  • Local Time
  • Location: Nonsuch Island, Bermuda
  • Source: Cornell Lab Bird Cams
  • Info: Live streaming Bermuda petrel webcam. The petrels shown are in a burrow on Nonsuch Island in Bermuda. The Bermuda petrel is also called a Bermuda cahow, a name derived from its eerie cries.

More info: The Bermuda petrel is a ground nesting seabird which lives in burrows and it is the national bird of Bermuda. They produce only one egg each year, and are faithful partners, generally pairing up with the same mate for life.

The Bermuda petrel is commonly known in Bermuda as the Cahow and it is one of the most rare seabirds on the planet. Bermuda, specifically Nonsuch Island and the surrounding rocks, is the only place where the Cahows breed. In 1960 the Cahow Recovery Program was started by David Wingate and there were only around 17 pairs of cahows at that time. There were 124 breeding pairs in 2018, including 15 pairs at the Nonsuch colony.

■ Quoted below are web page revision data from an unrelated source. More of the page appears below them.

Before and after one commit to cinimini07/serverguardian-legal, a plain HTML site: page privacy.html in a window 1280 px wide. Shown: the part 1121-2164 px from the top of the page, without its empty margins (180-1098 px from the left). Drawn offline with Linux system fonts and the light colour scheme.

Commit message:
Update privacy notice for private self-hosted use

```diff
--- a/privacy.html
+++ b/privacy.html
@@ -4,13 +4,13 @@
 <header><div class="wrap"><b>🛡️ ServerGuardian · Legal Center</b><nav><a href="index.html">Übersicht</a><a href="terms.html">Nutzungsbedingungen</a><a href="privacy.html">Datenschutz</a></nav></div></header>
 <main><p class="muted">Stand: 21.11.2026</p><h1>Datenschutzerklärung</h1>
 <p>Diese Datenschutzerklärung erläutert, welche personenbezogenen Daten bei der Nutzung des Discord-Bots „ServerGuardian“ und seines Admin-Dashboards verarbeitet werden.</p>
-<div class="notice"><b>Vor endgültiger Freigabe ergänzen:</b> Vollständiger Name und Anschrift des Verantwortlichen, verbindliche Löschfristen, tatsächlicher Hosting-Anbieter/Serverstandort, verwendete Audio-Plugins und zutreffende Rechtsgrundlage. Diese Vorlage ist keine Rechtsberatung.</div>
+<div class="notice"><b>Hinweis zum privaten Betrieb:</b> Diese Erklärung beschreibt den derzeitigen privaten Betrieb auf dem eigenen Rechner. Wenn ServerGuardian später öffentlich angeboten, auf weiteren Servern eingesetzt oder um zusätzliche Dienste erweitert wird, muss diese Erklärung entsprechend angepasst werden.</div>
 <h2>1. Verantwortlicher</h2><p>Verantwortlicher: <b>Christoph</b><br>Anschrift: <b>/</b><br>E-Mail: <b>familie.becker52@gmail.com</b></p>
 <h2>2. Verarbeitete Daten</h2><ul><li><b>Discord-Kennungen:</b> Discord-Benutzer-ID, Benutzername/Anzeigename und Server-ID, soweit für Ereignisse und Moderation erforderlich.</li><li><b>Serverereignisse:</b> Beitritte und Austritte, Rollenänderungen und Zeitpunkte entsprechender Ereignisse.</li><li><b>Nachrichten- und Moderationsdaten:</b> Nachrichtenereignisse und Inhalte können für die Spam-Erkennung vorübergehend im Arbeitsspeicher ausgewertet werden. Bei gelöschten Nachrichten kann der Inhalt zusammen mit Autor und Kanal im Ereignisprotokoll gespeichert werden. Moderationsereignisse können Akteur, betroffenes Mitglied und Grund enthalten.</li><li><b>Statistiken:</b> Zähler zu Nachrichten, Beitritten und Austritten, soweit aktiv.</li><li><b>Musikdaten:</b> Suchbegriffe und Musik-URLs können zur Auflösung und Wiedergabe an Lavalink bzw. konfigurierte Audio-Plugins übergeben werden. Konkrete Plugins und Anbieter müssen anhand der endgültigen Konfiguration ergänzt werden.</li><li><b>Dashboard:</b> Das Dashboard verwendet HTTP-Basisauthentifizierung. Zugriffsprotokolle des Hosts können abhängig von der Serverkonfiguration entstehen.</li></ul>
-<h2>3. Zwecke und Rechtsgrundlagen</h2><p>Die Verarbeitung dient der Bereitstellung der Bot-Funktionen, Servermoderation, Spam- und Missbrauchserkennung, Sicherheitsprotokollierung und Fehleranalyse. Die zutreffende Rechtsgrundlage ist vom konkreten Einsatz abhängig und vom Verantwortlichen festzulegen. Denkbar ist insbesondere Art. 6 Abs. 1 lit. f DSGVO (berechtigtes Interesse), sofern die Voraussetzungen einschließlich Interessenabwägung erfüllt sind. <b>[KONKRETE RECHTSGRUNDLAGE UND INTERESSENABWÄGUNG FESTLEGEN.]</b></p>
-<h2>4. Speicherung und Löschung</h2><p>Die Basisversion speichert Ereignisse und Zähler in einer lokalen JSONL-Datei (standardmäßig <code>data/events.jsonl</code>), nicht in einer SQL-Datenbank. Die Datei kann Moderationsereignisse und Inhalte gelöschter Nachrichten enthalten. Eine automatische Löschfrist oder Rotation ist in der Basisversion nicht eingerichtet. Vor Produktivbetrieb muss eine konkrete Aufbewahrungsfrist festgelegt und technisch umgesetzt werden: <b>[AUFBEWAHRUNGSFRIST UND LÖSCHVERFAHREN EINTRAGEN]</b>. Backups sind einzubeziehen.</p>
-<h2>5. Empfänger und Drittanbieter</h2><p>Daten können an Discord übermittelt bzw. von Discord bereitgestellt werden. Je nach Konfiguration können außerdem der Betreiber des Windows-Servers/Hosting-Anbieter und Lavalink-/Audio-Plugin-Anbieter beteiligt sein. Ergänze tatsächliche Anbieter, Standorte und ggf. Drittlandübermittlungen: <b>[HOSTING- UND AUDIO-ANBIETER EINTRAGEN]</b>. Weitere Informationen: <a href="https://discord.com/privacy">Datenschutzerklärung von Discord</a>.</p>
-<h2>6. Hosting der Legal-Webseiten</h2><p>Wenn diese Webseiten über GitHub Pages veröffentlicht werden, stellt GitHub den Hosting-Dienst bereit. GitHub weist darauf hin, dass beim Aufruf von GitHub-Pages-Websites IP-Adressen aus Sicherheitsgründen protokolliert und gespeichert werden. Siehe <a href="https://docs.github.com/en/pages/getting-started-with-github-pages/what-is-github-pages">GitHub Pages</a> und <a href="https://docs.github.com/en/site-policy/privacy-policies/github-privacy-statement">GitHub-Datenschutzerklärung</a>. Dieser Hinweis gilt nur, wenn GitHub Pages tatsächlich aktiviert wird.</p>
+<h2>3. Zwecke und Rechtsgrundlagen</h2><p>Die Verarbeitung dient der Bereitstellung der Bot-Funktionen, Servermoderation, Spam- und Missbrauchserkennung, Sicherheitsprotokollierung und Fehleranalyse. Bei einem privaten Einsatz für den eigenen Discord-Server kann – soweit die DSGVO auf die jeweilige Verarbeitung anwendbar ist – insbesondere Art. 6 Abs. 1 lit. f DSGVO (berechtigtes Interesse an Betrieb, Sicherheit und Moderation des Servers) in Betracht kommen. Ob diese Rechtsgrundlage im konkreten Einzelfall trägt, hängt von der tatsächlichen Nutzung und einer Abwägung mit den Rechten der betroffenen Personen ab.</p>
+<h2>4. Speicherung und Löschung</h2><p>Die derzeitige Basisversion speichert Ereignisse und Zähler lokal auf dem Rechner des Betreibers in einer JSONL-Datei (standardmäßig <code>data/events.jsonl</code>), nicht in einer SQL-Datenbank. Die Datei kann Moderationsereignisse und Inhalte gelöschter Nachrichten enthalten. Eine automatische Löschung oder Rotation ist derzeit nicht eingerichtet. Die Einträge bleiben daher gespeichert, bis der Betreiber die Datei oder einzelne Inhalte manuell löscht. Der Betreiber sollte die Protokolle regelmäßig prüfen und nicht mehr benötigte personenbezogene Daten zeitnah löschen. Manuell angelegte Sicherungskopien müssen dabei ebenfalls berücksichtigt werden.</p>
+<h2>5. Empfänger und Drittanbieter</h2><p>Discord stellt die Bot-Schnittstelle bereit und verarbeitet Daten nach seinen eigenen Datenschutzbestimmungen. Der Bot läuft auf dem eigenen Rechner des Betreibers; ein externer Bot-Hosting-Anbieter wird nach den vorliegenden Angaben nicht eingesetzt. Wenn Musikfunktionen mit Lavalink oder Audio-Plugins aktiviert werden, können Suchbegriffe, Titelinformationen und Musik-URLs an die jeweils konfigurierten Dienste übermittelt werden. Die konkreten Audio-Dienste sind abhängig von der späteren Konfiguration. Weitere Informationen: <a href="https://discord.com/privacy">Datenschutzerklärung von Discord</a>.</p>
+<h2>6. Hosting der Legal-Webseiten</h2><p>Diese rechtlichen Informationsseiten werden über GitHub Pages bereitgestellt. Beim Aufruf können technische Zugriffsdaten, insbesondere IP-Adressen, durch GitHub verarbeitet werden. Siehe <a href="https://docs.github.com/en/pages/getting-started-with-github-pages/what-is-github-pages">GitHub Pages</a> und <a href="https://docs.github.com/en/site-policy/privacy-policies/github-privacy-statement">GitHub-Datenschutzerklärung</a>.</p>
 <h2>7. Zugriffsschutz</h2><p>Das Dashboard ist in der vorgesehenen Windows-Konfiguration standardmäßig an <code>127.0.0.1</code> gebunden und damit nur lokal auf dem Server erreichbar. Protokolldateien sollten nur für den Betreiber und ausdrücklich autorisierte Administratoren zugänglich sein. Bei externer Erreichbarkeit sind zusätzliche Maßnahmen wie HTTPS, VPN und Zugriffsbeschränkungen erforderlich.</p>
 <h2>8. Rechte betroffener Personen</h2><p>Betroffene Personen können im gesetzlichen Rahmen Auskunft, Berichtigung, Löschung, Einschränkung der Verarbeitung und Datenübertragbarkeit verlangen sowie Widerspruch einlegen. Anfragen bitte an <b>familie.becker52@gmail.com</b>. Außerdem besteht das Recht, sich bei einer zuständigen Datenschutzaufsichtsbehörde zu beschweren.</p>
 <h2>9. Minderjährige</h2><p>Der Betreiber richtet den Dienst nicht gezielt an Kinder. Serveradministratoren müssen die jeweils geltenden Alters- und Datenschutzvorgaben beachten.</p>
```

Each breeding pair produces only 1 egg a year, of which 40% to 50% fail to hatch. The eggs are incubated by both adults and take 53 to 55 days to hatch. The chicks take from 88 to 105 days from the time they hatch until they mature and fledge out to sea. Adult Cahows abandon chicks up to 1 week before they fledge with the chicks flying out to sea and learning to survive on their own.